● **Work order**: From the entries, filter out every line that lacks "WanderLust" and copy the rest.

● **Modification records**:
"""

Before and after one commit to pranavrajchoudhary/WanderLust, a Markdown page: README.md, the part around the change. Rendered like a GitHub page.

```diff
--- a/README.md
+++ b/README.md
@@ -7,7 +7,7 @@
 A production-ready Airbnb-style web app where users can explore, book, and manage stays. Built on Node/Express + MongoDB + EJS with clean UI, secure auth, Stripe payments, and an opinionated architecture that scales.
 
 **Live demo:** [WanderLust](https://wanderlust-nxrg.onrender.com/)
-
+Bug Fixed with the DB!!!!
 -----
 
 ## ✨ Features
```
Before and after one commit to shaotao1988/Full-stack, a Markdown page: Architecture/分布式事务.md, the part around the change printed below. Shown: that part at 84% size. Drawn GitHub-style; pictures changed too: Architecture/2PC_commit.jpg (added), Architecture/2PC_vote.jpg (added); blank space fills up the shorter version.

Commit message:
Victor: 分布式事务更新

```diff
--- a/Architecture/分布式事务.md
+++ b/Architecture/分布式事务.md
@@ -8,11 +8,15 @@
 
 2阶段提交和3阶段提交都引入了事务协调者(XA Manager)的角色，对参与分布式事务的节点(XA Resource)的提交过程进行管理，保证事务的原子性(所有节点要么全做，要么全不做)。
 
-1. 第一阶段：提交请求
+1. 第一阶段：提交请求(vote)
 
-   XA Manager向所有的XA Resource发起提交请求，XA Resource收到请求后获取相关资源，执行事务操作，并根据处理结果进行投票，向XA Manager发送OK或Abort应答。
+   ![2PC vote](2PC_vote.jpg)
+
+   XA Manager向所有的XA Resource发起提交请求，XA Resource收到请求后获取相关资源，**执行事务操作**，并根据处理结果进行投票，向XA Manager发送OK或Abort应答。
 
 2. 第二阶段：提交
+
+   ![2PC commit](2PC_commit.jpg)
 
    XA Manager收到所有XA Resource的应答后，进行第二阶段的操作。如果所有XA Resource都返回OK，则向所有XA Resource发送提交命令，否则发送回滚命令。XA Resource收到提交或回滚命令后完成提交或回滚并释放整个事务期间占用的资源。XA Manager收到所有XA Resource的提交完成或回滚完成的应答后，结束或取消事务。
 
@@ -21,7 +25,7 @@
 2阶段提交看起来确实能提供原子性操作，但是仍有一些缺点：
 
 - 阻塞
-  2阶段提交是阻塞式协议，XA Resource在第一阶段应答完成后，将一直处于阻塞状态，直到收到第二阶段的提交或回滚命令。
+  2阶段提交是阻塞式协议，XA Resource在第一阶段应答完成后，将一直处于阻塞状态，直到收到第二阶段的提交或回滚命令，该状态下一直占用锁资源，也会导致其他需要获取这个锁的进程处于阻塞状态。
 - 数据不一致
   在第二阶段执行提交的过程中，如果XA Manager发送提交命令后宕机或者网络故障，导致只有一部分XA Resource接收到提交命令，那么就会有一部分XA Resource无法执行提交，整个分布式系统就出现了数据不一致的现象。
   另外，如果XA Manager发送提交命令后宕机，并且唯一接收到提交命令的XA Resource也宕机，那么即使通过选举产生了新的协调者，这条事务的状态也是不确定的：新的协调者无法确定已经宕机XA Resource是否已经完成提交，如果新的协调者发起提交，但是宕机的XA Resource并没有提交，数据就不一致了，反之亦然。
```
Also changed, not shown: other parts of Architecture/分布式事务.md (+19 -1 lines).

"""

● **Response**:
Before and after one commit to pranavrajchoudhary/WanderLust, a Markdown page: README.md, the part around the change. Rendered like a GitHub page.
 **Live demo:** [WanderLust](https://wanderlust-nxrg.onrender.com/)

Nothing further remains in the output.